Exercise brief
Write out the full set of records exactly. Any pictures in them do not belong in the copy.
━━━━━ Material for this exercise
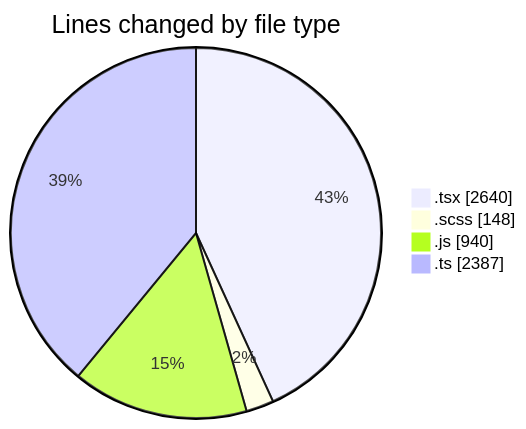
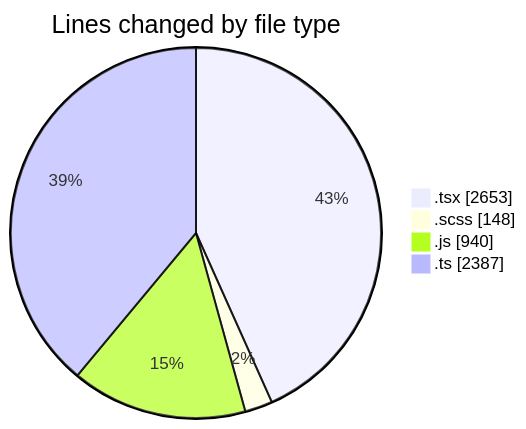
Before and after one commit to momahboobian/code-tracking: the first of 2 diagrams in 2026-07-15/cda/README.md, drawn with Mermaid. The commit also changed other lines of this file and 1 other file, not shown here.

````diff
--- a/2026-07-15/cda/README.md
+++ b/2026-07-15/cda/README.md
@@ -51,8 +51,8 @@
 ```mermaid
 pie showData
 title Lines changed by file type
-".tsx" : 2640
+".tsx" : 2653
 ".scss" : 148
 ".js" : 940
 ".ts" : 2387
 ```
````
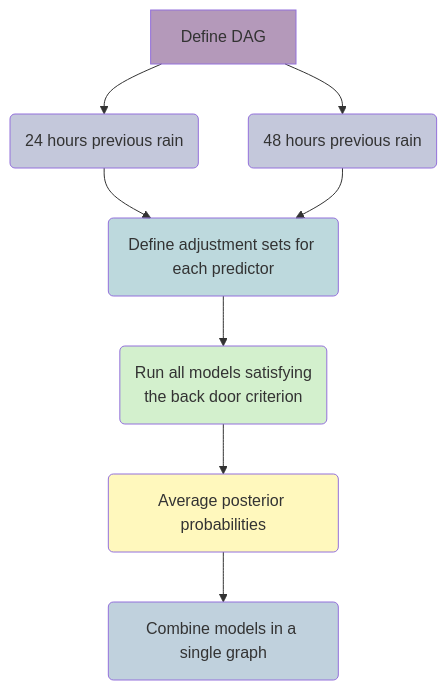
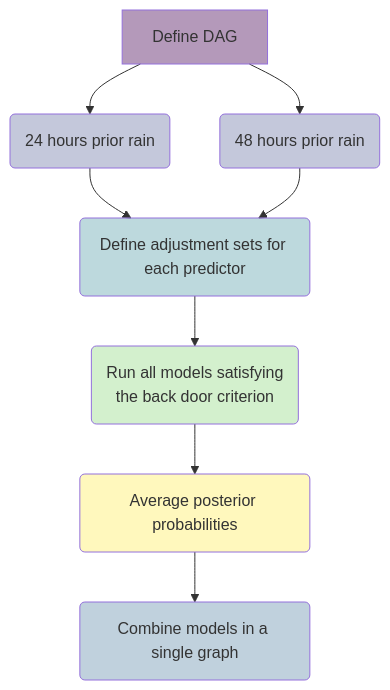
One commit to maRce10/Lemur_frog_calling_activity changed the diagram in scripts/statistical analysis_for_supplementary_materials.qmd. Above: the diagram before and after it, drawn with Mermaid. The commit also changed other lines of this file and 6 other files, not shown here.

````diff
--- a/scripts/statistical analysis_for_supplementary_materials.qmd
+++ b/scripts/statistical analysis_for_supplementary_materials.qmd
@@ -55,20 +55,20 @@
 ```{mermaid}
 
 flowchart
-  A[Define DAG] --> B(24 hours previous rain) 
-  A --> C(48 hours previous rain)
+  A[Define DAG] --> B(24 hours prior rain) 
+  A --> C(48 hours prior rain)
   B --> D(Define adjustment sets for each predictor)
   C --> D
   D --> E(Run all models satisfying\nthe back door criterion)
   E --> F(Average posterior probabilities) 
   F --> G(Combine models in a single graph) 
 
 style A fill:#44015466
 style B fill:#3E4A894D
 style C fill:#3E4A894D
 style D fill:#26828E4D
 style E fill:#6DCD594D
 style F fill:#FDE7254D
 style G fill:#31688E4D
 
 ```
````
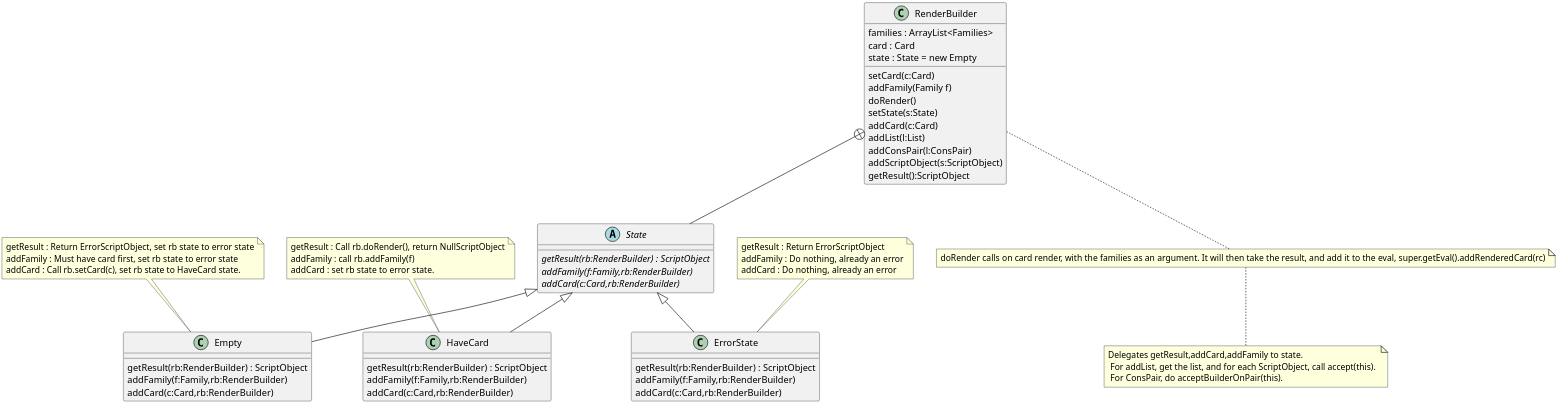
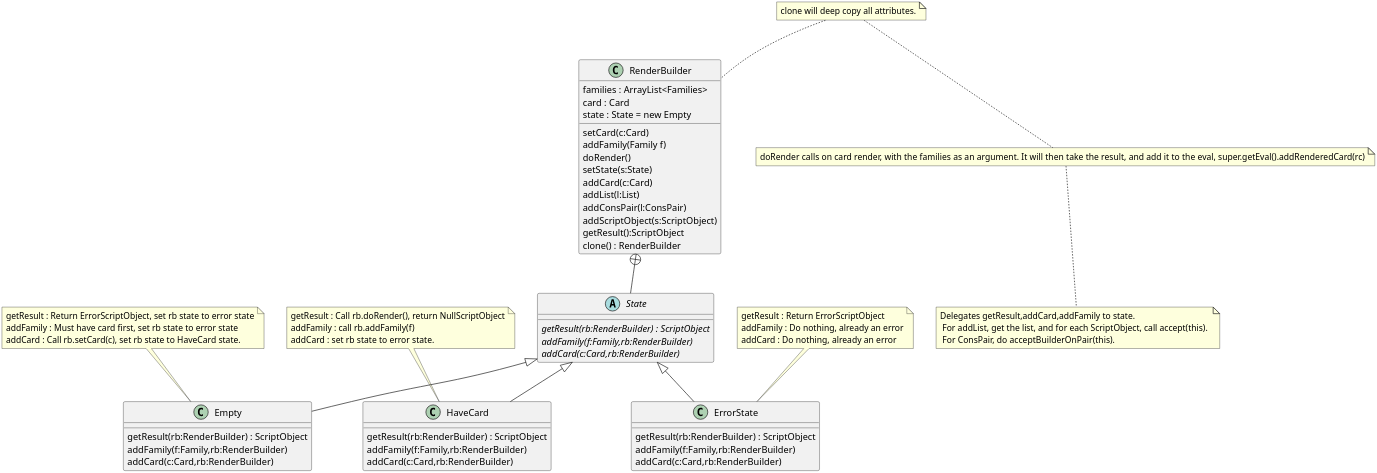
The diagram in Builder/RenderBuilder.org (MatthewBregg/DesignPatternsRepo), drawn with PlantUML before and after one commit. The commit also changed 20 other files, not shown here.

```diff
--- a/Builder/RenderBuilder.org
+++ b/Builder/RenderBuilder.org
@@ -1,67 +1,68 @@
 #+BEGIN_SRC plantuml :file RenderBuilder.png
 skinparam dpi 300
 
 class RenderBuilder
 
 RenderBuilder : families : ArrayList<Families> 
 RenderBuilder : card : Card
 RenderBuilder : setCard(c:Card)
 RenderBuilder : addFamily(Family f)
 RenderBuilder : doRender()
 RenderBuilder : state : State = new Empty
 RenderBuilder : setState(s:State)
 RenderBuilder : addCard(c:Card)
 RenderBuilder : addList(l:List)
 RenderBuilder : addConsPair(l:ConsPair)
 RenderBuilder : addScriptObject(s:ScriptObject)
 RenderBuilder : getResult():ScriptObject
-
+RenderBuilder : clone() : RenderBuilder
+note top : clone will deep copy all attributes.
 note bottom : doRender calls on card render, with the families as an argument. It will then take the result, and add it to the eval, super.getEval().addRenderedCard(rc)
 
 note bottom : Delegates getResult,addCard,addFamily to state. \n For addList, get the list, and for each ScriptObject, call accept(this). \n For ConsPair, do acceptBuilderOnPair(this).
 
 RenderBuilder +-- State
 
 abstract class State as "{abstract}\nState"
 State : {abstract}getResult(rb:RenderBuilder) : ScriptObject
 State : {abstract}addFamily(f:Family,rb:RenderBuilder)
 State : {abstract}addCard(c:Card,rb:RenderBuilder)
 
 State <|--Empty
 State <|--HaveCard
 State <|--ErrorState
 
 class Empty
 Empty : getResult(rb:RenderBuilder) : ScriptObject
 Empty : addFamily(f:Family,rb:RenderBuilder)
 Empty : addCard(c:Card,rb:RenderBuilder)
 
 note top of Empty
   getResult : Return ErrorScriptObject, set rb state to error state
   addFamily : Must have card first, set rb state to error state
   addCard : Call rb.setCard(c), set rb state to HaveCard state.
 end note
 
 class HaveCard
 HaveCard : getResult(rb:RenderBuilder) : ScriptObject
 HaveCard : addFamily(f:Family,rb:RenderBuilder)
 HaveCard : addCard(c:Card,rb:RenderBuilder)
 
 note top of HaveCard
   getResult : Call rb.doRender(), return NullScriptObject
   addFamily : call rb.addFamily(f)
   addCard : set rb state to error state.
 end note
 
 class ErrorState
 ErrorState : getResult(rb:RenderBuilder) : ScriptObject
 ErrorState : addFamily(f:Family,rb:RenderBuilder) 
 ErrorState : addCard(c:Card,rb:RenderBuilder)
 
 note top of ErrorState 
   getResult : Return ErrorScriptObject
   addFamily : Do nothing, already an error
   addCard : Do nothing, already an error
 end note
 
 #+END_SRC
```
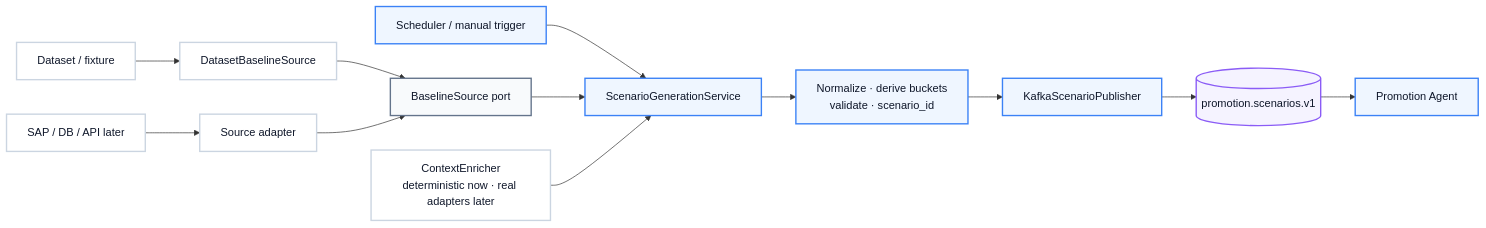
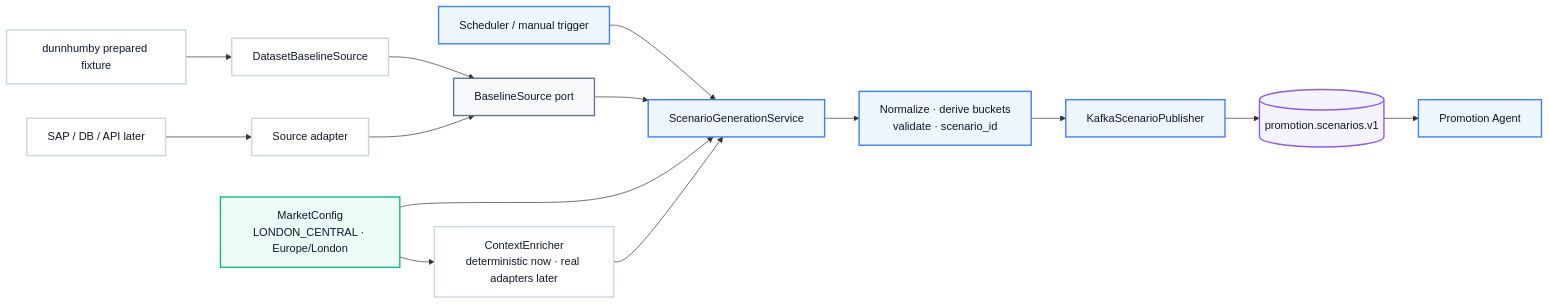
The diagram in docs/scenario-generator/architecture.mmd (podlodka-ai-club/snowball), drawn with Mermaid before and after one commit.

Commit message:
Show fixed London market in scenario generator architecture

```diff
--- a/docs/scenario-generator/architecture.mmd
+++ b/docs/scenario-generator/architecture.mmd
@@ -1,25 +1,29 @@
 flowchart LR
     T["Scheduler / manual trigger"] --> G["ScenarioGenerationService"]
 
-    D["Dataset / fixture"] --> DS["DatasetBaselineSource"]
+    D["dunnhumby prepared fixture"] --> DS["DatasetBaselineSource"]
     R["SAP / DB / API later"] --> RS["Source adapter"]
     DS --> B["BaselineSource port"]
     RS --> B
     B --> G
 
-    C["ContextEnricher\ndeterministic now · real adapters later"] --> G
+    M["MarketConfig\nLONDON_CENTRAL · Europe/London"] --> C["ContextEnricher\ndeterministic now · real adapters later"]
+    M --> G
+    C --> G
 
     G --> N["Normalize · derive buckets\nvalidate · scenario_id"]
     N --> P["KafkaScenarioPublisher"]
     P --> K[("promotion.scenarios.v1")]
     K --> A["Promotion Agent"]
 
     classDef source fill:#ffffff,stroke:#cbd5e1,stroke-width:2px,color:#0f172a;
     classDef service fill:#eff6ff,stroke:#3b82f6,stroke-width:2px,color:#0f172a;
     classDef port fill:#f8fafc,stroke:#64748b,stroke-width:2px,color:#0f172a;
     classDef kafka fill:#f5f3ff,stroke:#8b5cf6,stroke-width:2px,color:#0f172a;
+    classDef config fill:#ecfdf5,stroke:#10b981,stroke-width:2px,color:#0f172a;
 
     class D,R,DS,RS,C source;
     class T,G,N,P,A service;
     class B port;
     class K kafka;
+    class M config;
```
━━━━━━━━━━
Solution to this exercise
Before and after one commit to momahboobian/code-tracking: the first of 2 diagrams in 2026-07-15/cda/README.md, drawn with Mermaid. The commit also changed other lines of this file and 1 other file, not shown here.

````diff
--- a/2026-07-15/cda/README.md
+++ b/2026-07-15/cda/README.md
@@ -51,8 +51,8 @@
 ```mermaid
 pie showData
 title Lines changed by file type
-".tsx" : 2640
+".tsx" : 2653
 ".scss" : 148
 ".js" : 940
 ".ts" : 2387
 ```
````
One commit to maRce10/Lemur_frog_calling_activity changed the diagram in scripts/statistical analysis_for_supplementary_materials.qmd. Above: the diagram before and after it, drawn with Mermaid. The commit also changed other lines of this file and 6 other files, not shown here.

````diff
--- a/scripts/statistical analysis_for_supplementary_materials.qmd
+++ b/scripts/statistical analysis_for_supplementary_materials.qmd
@@ -55,20 +55,20 @@
 ```{mermaid}
 
 flowchart
-  A[Define DAG] --> B(24 hours previous rain) 
-  A --> C(48 hours previous rain)
+  A[Define DAG] --> B(24 hours prior rain) 
+  A --> C(48 hours prior rain)
   B --> D(Define adjustment sets for each predictor)
   C --> D
   D --> E(Run all models satisfying\nthe back door criterion)
   E --> F(Average posterior probabilities) 
   F --> G(Combine models in a single graph) 
 
 style A fill:#44015466
 style B fill:#3E4A894D
 style C fill:#3E4A894D
 style D fill:#26828E4D
 style E fill:#6DCD594D
 style F fill:#FDE7254D
 style G fill:#31688E4D
 
 ```
````
The diagram in Builder/RenderBuilder.org (MatthewBregg/DesignPatternsRepo), drawn with PlantUML before and after one commit. The commit also changed 20 other files, not shown here.

```diff
--- a/Builder/RenderBuilder.org
+++ b/Builder/RenderBuilder.org
@@ -1,67 +1,68 @@
 #+BEGIN_SRC plantuml :file RenderBuilder.png
 skinparam dpi 300
 
 class RenderBuilder
 
 RenderBuilder : families : ArrayList<Families> 
 RenderBuilder : card : Card
 RenderBuilder : setCard(c:Card)
 RenderBuilder : addFamily(Family f)
 RenderBuilder : doRender()
 RenderBuilder : state : State = new Empty
 RenderBuilder : setState(s:State)
 RenderBuilder : addCard(c:Card)
 RenderBuilder : addList(l:List)
 RenderBuilder : addConsPair(l:ConsPair)
 RenderBuilder : addScriptObject(s:ScriptObject)
 RenderBuilder : getResult():ScriptObject
-
+RenderBuilder : clone() : RenderBuilder
+note top : clone will deep copy all attributes.
 note bottom : doRender calls on card render, with the families as an argument. It will then take the result, and add it to the eval, super.getEval().addRenderedCard(rc)
 
 note bottom : Delegates getResult,addCard,addFamily to state. \n For addList, get the list, and for each ScriptObject, call accept(this). \n For ConsPair, do acceptBuilderOnPair(this).
 
 RenderBuilder +-- State
 
 abstract class State as "{abstract}\nState"
 State : {abstract}getResult(rb:RenderBuilder) : ScriptObject
 State : {abstract}addFamily(f:Family,rb:RenderBuilder)
 State : {abstract}addCard(c:Card,rb:RenderBuilder)
 
 State <|--Empty
 State <|--HaveCard
 State <|--ErrorState
 
 class Empty
 Empty : getResult(rb:RenderBuilder) : ScriptObject
 Empty : addFamily(f:Family,rb:RenderBuilder)
 Empty : addCard(c:Card,rb:RenderBuilder)
 
 note top of Empty
   getResult : Return ErrorScriptObject, set rb state to error state
   addFamily : Must have card first, set rb state to error state
   addCard : Call rb.setCard(c), set rb state to HaveCard state.
 end note
 
 class HaveCard
 HaveCard : getResult(rb:RenderBuilder) : ScriptObject
 HaveCard : addFamily(f:Family,rb:RenderBuilder)
 HaveCard : addCard(c:Card,rb:RenderBuilder)
 
 note top of HaveCard
   getResult : Call rb.doRender(), return NullScriptObject
   addFamily : call rb.addFamily(f)
   addCard : set rb state to error state.
 end note
 
 class ErrorState
 ErrorState : getResult(rb:RenderBuilder) : ScriptObject
 ErrorState : addFamily(f:Family,rb:RenderBuilder) 
 ErrorState : addCard(c:Card,rb:RenderBuilder)
 
 note top of ErrorState 
   getResult : Return ErrorScriptObject
   addFamily : Do nothing, already an error
   addCard : Do nothing, already an error
 end note
 
 #+END_SRC
```
The diagram in docs/scenario-generator/architecture.mmd (podlodka-ai-club/snowball), drawn with Mermaid before and after one commit.

Commit message:
Show fixed London market in scenario generator architecture

```diff
--- a/docs/scenario-generator/architecture.mmd
+++ b/docs/scenario-generator/architecture.mmd
@@ -1,25 +1,29 @@
 flowchart LR
     T["Scheduler / manual trigger"] --> G["ScenarioGenerationService"]
 
-    D["Dataset / fixture"] --> DS["DatasetBaselineSource"]
+    D["dunnhumby prepared fixture"] --> DS["DatasetBaselineSource"]
     R["SAP / DB / API later"] --> RS["Source adapter"]
     DS --> B["BaselineSource port"]
     RS --> B
     B --> G
 
-    C["ContextEnricher\ndeterministic now · real adapters later"] --> G
+    M["MarketConfig\nLONDON_CENTRAL · Europe/London"] --> C["ContextEnricher\ndeterministic now · real adapters later"]
+    M --> G
+    C --> G
 
     G --> N["Normalize · derive buckets\nvalidate · scenario_id"]
     N --> P["KafkaScenarioPublisher"]
     P --> K[("promotion.scenarios.v1")]
     K --> A["Promotion Agent"]
 
     classDef source fill:#ffffff,stroke:#cbd5e1,stroke-width:2px,color:#0f172a;
     classDef service fill:#eff6ff,stroke:#3b82f6,stroke-width:2px,color:#0f172a;
     classDef port fill:#f8fafc,stroke:#64748b,stroke-width:2px,color:#0f172a;
     classDef kafka fill:#f5f3ff,stroke:#8b5cf6,stroke-width:2px,color:#0f172a;
+    classDef config fill:#ecfdf5,stroke:#10b981,stroke-width:2px,color:#0f172a;
 
     class D,R,DS,RS,C source;
     class T,G,N,P,A service;
     class B port;
     class K kafka;
+    class M config;
```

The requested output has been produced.